## DESCRIPTION OF THE TASK:
The string "center" may appear in lines of the data; report how many lines contain it, with no other output.

## EXTRACTED INFORMATION:
———

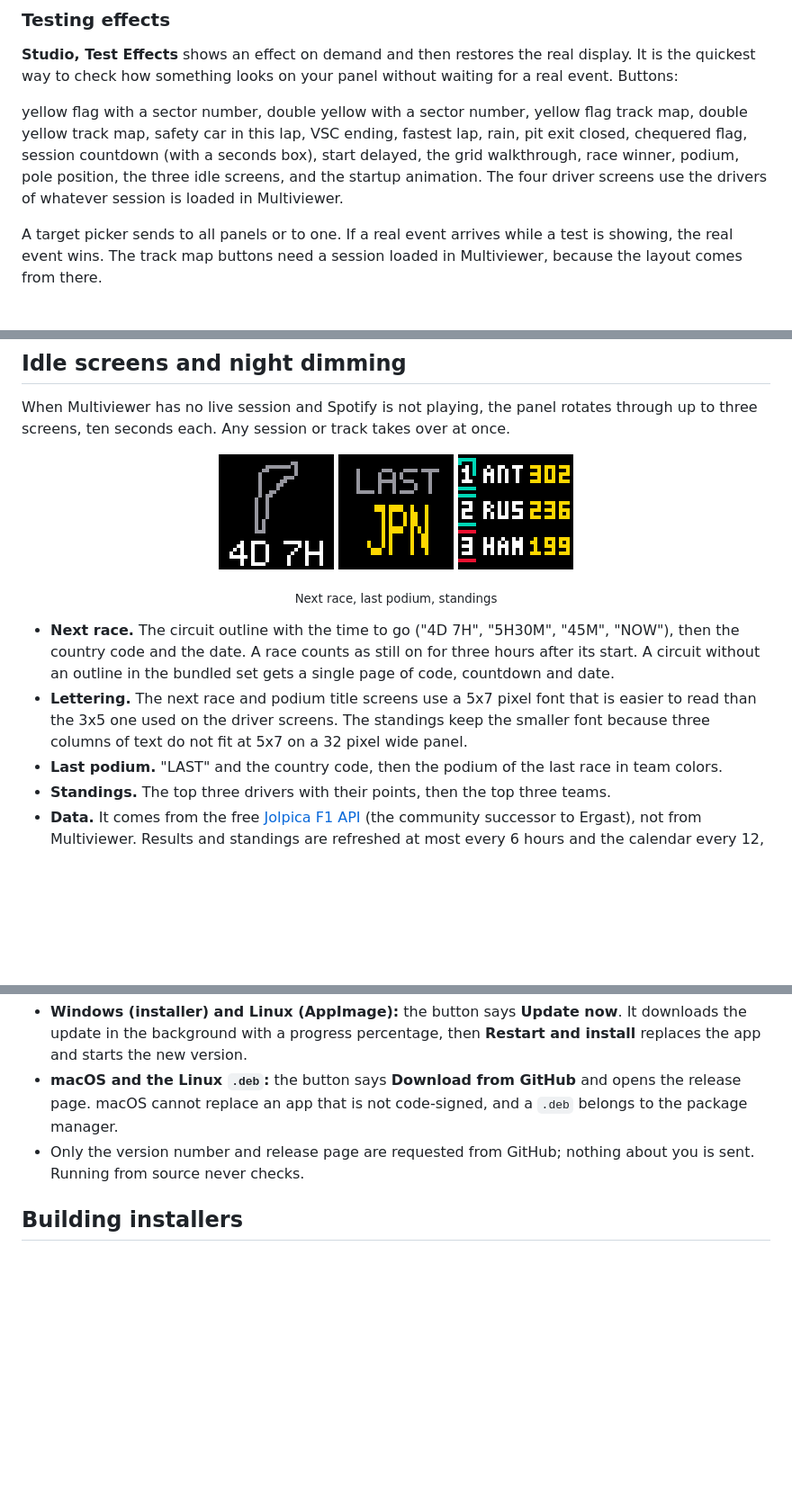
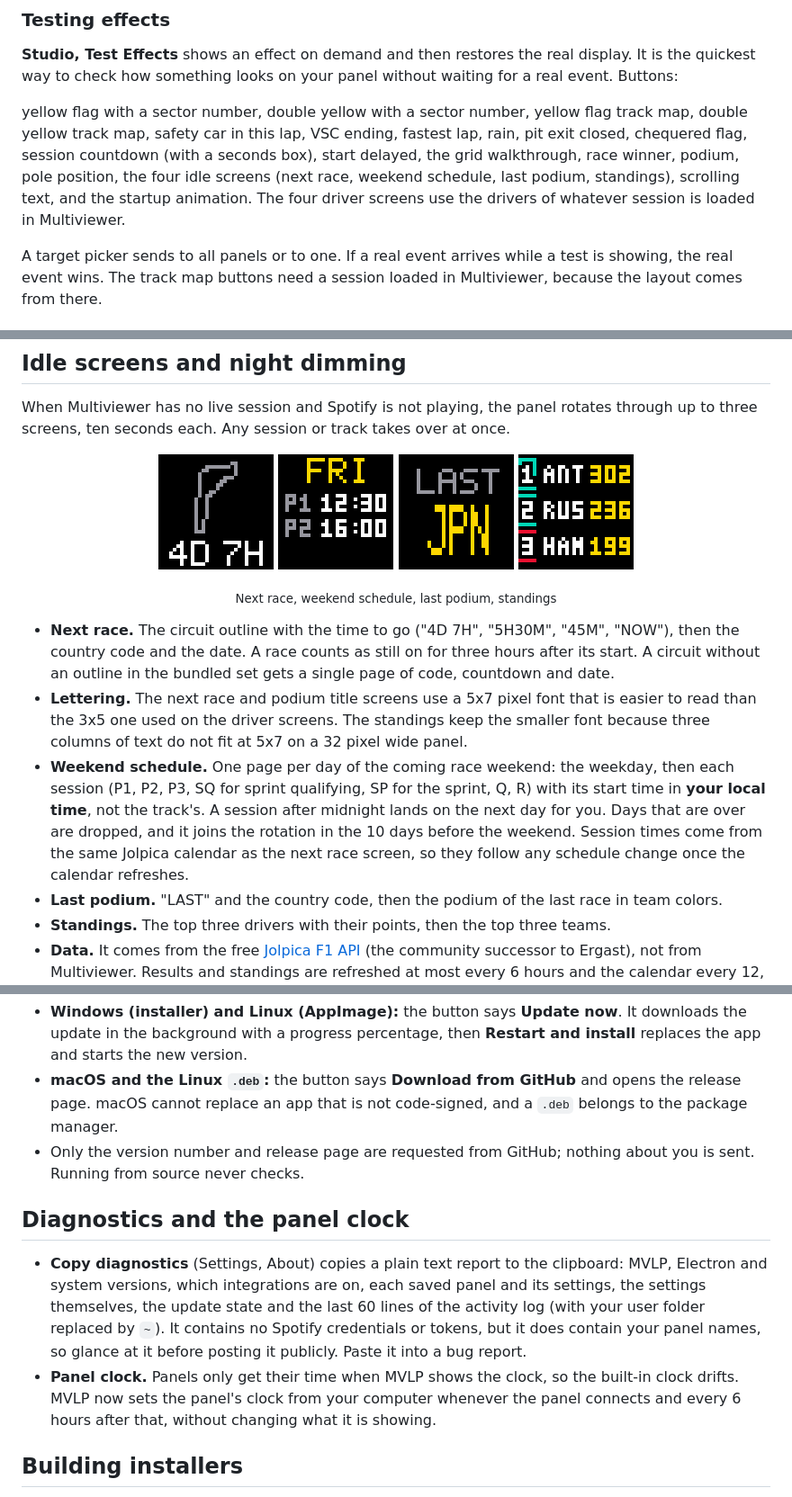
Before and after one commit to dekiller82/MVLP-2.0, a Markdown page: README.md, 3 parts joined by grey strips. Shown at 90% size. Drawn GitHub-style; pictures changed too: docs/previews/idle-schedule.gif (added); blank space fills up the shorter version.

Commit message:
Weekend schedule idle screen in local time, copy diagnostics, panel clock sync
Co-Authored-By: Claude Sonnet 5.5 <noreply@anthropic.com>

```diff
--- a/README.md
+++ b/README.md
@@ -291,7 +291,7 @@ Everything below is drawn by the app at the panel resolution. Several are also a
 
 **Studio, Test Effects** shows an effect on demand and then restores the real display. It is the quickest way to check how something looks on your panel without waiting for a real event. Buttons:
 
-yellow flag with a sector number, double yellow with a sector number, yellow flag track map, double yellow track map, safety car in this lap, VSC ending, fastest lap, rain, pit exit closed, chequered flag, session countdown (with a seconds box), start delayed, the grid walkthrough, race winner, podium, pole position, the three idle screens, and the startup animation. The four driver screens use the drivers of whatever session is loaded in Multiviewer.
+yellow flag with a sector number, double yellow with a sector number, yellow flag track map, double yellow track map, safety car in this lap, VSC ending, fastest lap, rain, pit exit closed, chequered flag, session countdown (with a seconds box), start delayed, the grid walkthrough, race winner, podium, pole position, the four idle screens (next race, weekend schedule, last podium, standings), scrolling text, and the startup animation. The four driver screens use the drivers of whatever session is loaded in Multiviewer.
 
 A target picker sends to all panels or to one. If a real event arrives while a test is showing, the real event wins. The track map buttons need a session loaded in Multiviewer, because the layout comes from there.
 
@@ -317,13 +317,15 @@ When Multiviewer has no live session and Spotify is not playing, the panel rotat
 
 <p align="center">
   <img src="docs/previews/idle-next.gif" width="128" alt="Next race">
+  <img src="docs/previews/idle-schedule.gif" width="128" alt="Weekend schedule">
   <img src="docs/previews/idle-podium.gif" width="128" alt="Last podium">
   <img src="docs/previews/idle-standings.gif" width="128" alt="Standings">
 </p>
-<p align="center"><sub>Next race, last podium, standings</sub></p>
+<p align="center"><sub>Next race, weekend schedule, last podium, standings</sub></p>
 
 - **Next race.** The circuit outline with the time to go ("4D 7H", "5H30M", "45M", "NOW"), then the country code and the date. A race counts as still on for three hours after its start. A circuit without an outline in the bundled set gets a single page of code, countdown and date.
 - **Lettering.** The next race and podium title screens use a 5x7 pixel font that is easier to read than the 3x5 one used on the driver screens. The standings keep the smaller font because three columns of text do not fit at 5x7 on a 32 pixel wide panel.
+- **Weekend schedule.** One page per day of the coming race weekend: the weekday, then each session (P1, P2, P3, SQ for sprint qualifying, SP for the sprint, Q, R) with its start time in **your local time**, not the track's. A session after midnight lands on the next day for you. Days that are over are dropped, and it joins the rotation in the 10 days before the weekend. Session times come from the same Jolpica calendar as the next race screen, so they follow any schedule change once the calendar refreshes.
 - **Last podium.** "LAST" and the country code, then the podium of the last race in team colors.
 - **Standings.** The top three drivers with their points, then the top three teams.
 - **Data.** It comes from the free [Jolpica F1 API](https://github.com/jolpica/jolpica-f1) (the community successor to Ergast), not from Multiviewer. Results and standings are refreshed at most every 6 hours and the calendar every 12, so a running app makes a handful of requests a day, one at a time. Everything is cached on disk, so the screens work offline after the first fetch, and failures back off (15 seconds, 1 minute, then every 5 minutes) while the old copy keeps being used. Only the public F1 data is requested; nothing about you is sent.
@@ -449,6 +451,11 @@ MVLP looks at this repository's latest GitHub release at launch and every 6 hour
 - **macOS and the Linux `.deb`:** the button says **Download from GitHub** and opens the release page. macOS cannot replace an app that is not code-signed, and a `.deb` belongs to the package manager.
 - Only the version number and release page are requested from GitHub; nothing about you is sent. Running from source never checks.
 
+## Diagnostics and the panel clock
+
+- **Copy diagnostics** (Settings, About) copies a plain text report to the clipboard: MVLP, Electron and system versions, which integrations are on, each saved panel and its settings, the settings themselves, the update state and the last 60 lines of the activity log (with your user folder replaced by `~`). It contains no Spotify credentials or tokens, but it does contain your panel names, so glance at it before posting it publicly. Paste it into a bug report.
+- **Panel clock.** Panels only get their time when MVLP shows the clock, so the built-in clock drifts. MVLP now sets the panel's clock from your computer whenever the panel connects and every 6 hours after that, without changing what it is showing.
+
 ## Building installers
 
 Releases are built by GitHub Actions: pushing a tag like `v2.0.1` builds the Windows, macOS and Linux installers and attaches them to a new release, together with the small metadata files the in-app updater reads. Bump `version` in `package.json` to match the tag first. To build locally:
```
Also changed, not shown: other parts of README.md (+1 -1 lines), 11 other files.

———

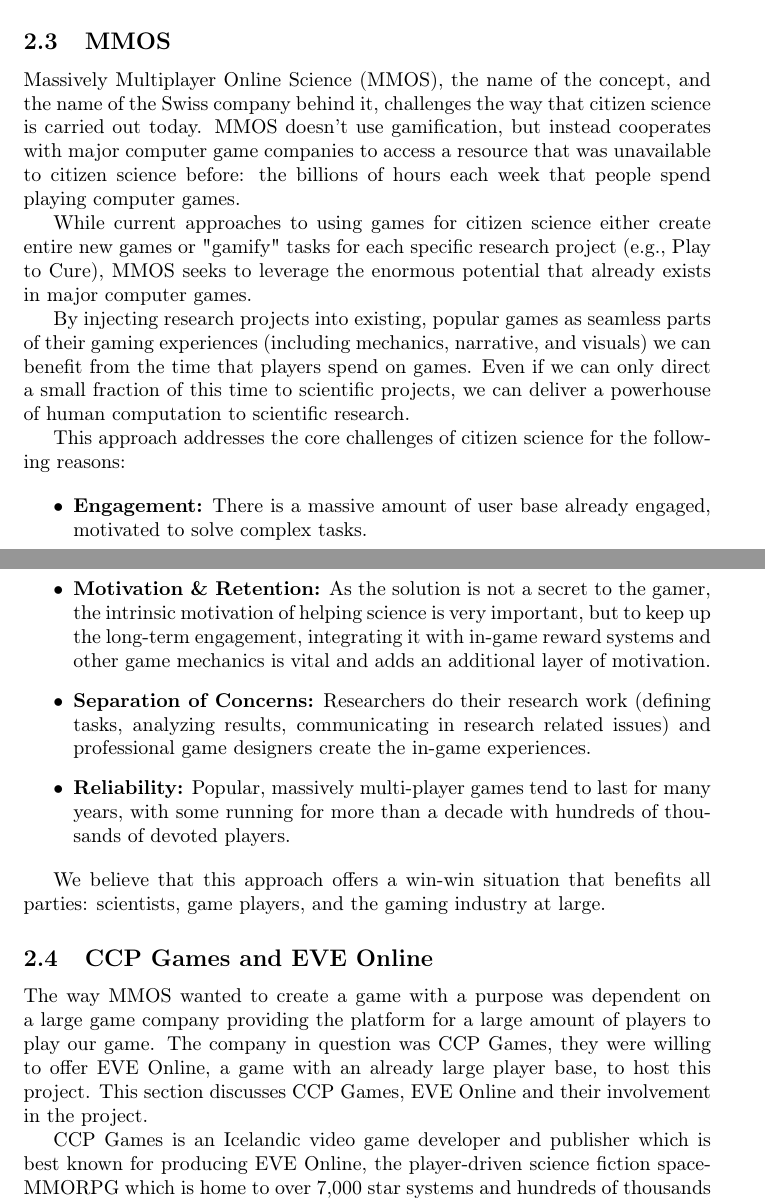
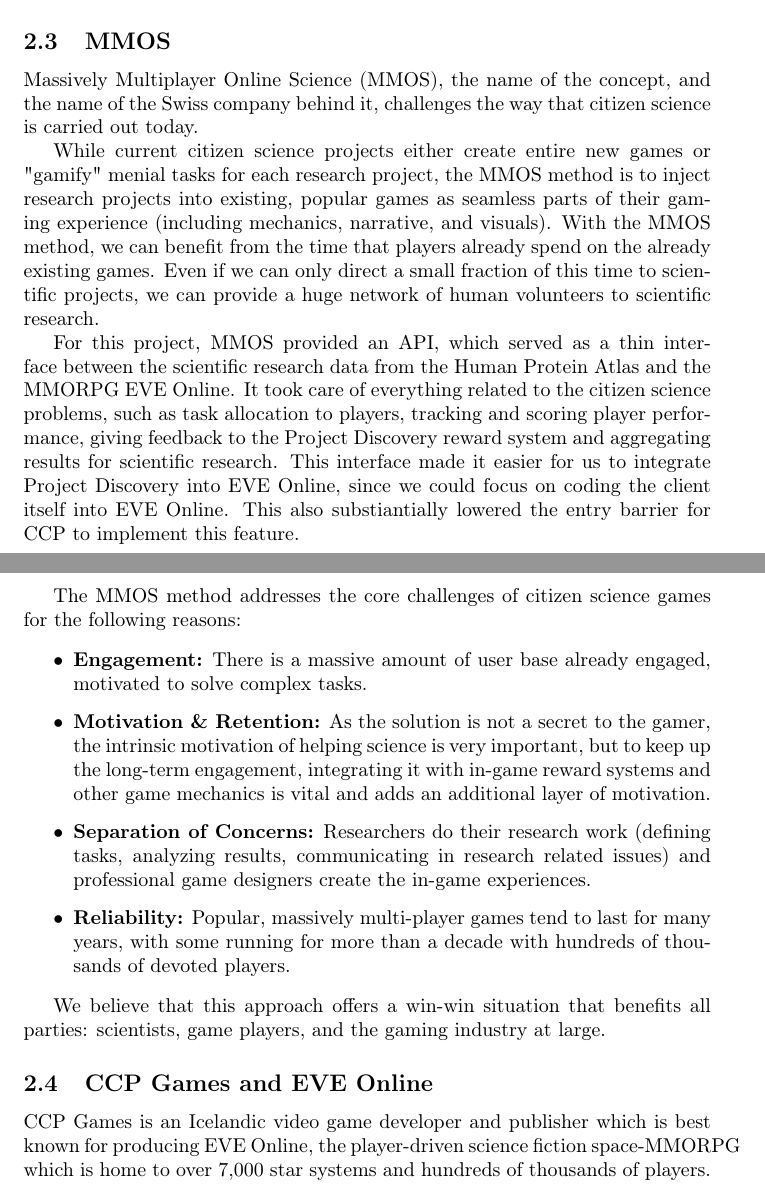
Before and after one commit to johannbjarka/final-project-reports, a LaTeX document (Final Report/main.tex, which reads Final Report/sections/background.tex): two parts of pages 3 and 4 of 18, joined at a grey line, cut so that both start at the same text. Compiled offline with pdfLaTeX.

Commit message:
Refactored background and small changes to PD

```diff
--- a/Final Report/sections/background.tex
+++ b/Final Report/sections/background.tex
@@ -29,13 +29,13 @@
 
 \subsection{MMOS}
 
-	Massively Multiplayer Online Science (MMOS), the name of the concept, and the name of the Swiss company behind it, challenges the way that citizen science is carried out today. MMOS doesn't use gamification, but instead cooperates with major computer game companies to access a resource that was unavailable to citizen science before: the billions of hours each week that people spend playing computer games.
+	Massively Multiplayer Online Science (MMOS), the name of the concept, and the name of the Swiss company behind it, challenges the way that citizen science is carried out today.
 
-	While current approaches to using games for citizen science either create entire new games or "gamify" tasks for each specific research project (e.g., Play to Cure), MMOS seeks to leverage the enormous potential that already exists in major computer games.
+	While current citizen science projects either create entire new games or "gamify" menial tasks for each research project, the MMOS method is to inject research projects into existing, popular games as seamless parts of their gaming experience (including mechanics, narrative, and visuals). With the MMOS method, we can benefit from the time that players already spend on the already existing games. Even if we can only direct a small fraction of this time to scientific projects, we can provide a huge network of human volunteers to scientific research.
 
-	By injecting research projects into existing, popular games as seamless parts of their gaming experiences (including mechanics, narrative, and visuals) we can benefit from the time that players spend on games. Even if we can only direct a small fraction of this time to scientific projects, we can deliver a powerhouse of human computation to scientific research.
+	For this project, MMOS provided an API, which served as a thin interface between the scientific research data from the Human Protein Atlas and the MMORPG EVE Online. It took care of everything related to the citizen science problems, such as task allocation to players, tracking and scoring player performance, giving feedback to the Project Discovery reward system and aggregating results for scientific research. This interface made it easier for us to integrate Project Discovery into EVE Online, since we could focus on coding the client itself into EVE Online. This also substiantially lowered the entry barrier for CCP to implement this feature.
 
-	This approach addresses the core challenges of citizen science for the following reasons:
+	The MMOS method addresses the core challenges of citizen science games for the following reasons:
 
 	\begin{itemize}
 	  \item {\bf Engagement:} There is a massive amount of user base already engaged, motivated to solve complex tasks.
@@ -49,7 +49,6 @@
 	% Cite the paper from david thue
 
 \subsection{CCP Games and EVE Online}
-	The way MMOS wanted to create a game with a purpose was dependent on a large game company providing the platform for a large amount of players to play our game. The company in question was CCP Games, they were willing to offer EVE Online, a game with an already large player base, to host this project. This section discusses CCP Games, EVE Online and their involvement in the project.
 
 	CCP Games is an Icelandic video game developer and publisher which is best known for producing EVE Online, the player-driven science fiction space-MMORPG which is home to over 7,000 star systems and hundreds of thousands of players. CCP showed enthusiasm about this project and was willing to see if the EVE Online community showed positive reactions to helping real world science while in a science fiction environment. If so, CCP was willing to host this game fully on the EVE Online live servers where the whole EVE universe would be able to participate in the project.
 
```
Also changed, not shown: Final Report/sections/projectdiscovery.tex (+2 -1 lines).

———

## YOUR SOLUTION:
3